Ambassador Pyatt’s Remarks at a Reception in Honor of the American Farm School and Aliki Perrotis

Ambassador and Mrs. Pyatt welcome Mrs. Aliki Perrotis at the Residence (State Department Photo)

April 10, 2017, 7:00 pm

Ambassador’s Residence

As delivered

 Let me first of all say what a pleasure it is for Mary and I to welcome all of you here to our home this evening.  This is a very special event for us in view of what you all know is a very strong relationship between President Kanellis, the American Farm School and the U.S. Embassy.  But tonight, I have an opportunity to show the U.S. government’s great appreciation for this partnership.

This is, in many ways, the opening event of what I expect to be three months of activity through which the Embassy and our wonderful Consul General in Thessaloniki will mark the 70th anniversary of the Marshall Plan and the very strong relationship that the United States has maintained with the people of Greece, including Northern Greece.

I did some homework, I was telling Panos, the first time we met he gave me my homework, which was the history of the school. And as I was reading that history, I realized that, in so many ways, the history of the American Farm School is the history of Modern Greece. They are woven together inexorably.

And so this has been an institution—the Farm School has been an institution—which has set the standard for American excellence, has provided exceptional educational opportunities to generations upon generations of Greek and foreign students, including many national leaders, but also underserved rural children.

It is truly an institution that represents the best of America, and our longstanding partnership with the people of Greece.

The Farm School is also leading the way in agricultural entrepreneurship. They have introduced and continue to promote the virtues, for instance, of pasteurized milk and omega-3 eggs here in Greece – and that is an achievement for which I know they are still remembered.

One of my top priorities as American Ambassador is to cultivate Greek entrepreneurship and innovation, so I’m very encouraged to see a great American institution, like the Farm School, breaking new ground in this field.

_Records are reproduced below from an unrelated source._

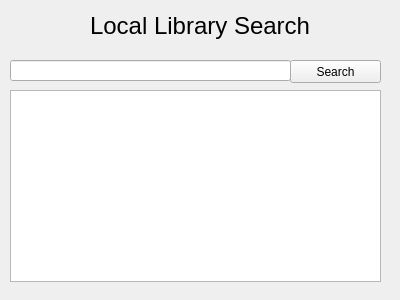
josfire18/LibrarySystem, file LibrarySystem/searchwindow.ui: the form before one commit.
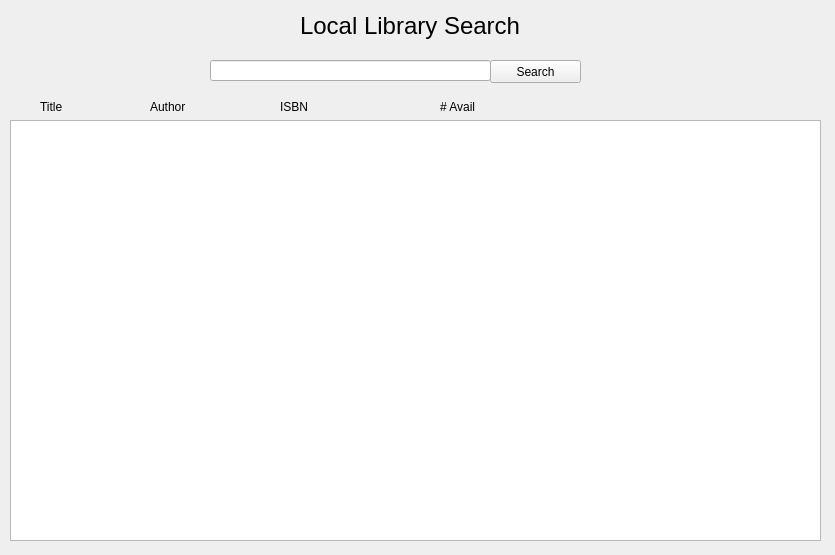
The form after the commit.

```diff
--- a/LibrarySystem/searchwindow.ui
+++ b/LibrarySystem/searchwindow.ui
@@ -6,8 +6,8 @@
    <rect>
     <x>0</x>
     <y>0</y>
-    <width>400</width>
-    <height>300</height>
+    <width>835</width>
+    <height>555</height>
    </rect>
   </property>
   <property name="windowTitle">
@@ -17,16 +17,16 @@
    <property name="geometry">
     <rect>
      <x>10</x>
-     <y>90</y>
-     <width>371</width>
-     <height>192</height>
+     <y>120</y>
+     <width>811</width>
+     <height>421</height>
     </rect>
    </property>
   </widget>
   <widget class="QLineEdit" name="txtSearch">
    <property name="geometry">
     <rect>
-     <x>10</x>
+     <x>210</x>
      <y>60</y>
      <width>281</width>
      <height>21</height>
@@ -36,7 +36,7 @@
   <widget class="QPushButton" name="btnSearch">
    <property name="geometry">
     <rect>
-     <x>290</x>
+     <x>490</x>
      <y>60</y>
      <width>91</width>
      <height>23</height>
@@ -49,7 +49,7 @@
   <widget class="QLabel" name="lblSearch">
    <property name="geometry">
     <rect>
-     <x>90</x>
+     <x>300</x>
      <y>10</y>
      <width>311</width>
      <height>31</height>
@@ -64,6 +64,58 @@
     <string>Local Library Search</string>
    </property>
   </widget>
+  <widget class="QLabel" name="label">
+   <property name="geometry">
+    <rect>
+     <x>40</x>
+     <y>100</y>
+     <width>47</width>
+     <height>13</height>
+    </rect>
+   </property>
+   <property name="text">
+    <string>Title</string>
+   </property>
+  </widget>
+  <widget class="QLabel" name="label_2">
+   <property name="geometry">
+    <rect>
+     <x>150</x>
+     <y>100</y>
+     <width>47</width>
+     <height>13</height>
+    </rect>
+   </property>
+   <property name="text">
+    <string>Author</string>
+   </property>
+  </widget>
+  <widget class="QLabel" name="label_3">
+   <property name="geometry">
+    <rect>
+     <x>280</x>
+     <y>100</y>
+     <width>47</width>
+     <height>13</height>
+    </rect>
+   </property>
+   <property name="text">
+    <string>ISBN</string>
+   </property>
+  </widget>
+  <widget class="QLabel" name="label_4">
+   <property name="geometry">
+    <rect>
+     <x>440</x>
+     <y>100</y>
+     <width>47</width>
+     <height>13</height>
+    </rect>
+   </property>
+   <property name="text">
+    <string># Avail</string>
+   </property>
+  </widget>
  </widget>
  <resources/>
  <connections/>
```
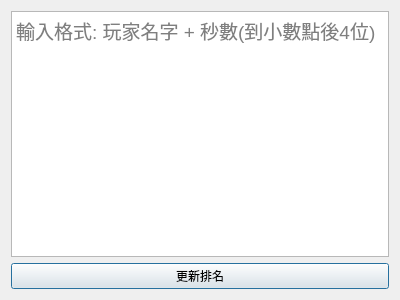
Qt form ranklist.ui (qaz5823091/English_Typing_Game) before a commit.
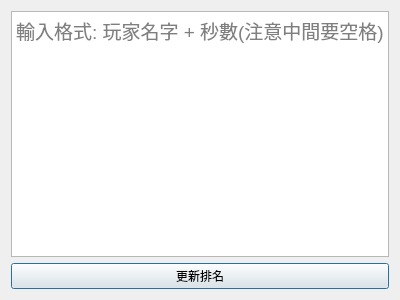
The same form after that commit.

What changed in the file:
```diff
--- a/ranklist.ui
+++ b/ranklist.ui
@@ -31,7 +31,7 @@
         <bool>false</bool>
        </property>
        <property name="placeholderText">
-        <string>輸入格式: 玩家名字 + 秒數(到小數點後4位)</string>
+        <string>輸入格式: 玩家名字 + 秒數(注意中間要空格)</string>
        </property>
       </widget>
      </item>
```
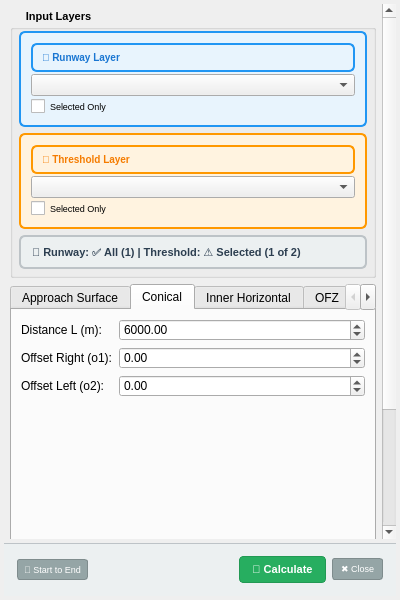
Above: qols/qols_panel_base.ui from FLYGHT7/qOLS before the change. Below: the same form after it.
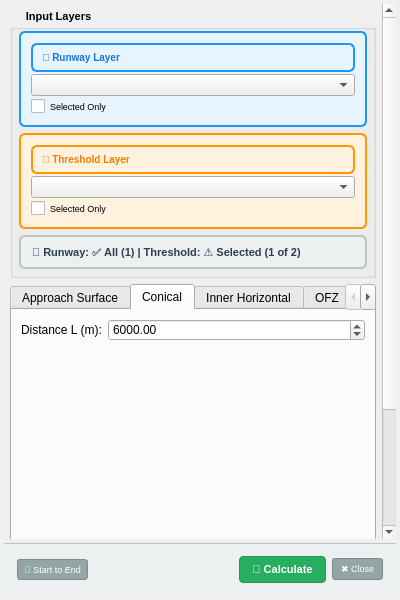
That is the form after the change. The open tabs and pages were chosen to show the change. Custom widgets are drawn as their Qt base class.

Commit message: Refactor conical surface parameters by removing offset fields and updating related print statements for clarity

Patch:
```diff
--- a/qols/qols_panel_base.ui
+++ b/qols/qols_panel_base.ui
@@ -523,46 +523,6 @@
           </property>
          </widget>
         </item>
-        <item row="1" column="0">
-         <widget class="QLabel" name="label_o1_conical">
-          <property name="text">
-           <string>Offset Right (o1):</string>
-          </property>
-         </widget>
-        </item>
-        <item row="1" column="1">
-         <widget class="QDoubleSpinBox" name="spin_o1_conical">
-          <property name="minimum">
-           <double>-1000.0</double>
-          </property>
-          <property name="maximum">
-           <double>1000.0</double>
-          </property>
-          <property name="value">
-           <double>0.0</double>
-          </property>
-         </widget>
-        </item>
-        <item row="2" column="0">
-         <widget class="QLabel" name="label_o2_conical">
-          <property name="text">
-           <string>Offset Left (o2):</string>
-          </property>
-         </widget>
-        </item>
-        <item row="2" column="1">
-         <widget class="QDoubleSpinBox" name="spin_o2_conical">
-          <property name="minimum">
-           <double>-1000.0</double>
-          </property>
-          <property name="maximum">
-           <double>1000.0</double>
-          </property>
-          <property name="value">
-           <double>0.0</double>
-          </property>
-         </widget>
-        </item>
        </layout>
       </widget>
       
```
The commit also changes 2 other files.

I also enjoy seeing strong, institutional participation with U.S. counterparts, including my own Alma Mater the University of California, so that’s an added bonus.

The American Farm School continues to play a vital role in the economic development of Greece, as agro-tourism and agricultural entrepreneurship are a natural fit for a country with vast natural resources, and is clearly an area for additional growth, as I was reminded by meeting this evening with several of you who have successful agro-export companies that are selling goods all over the world, including to the United States.

One of our newest institutional partnerships and areas of collaboration is our upcoming work with the Farm School to offer scholarships to qualified refugee students to study at the school for one year.

Through this initiative, the American Farm School will provide knowledge and skills to young people who arrived in Greece under the most dire circumstances and show them a path to a better future.

And tonight, I am doubly pleased, because in addition to recognizing the American partnership with the Farm School, we are also here to recognize Ms. Aliki Perrotis and the Farm School community.

The new Perroti Educational Center at the Farm School is under construction now and will be a superb resource for Master’s students from the College of Agriculture, Environment & Life Sciences.

Ms. Perrotis, we’re honored to welcome you to our home here this evening and congratulate you on receiving the prestigious Prix Galien award in recognition of your contributions to health, medicine, and education, which Mary and I were honored to be able to attend last week.

We are particularly grateful for all you have given to the American Farm School, which serves a tangible representation of our strong bilateral relationship.

In this regard, I should also note that when I was doing my homework, I was looking through the book, and I discovered a photograph from October 2001 at the inauguration of the Perrotis Library.  And I have to say, you haven’t changed a bit since that day!

But in many ways, you exemplify the best of the Greek and American Diaspora community and all that can be accomplished through dedicated service.

The people-to-people ties between Greece and the United States are the foundation of our strong bilateral relationship.

And the selfless contributions and dedication of Greek-American philanthropists, like you, further cements the relationship between our countries.

So thank you for joining us, I hope everybody enjoys the evening, and I’d like to offer a quick toast. By the way, for those of you who were not aware, the red wine this evening actually comes from the Farm School, from the vines there on campus, and the white wine comes from… one of your trustees, Christos Zafeirakis. Yes.

So I hope everybody enjoys, and I’d like to raise a quick toast to the American Farm School, and the partnership between the people of America and Greece.  Στην υγειά σας!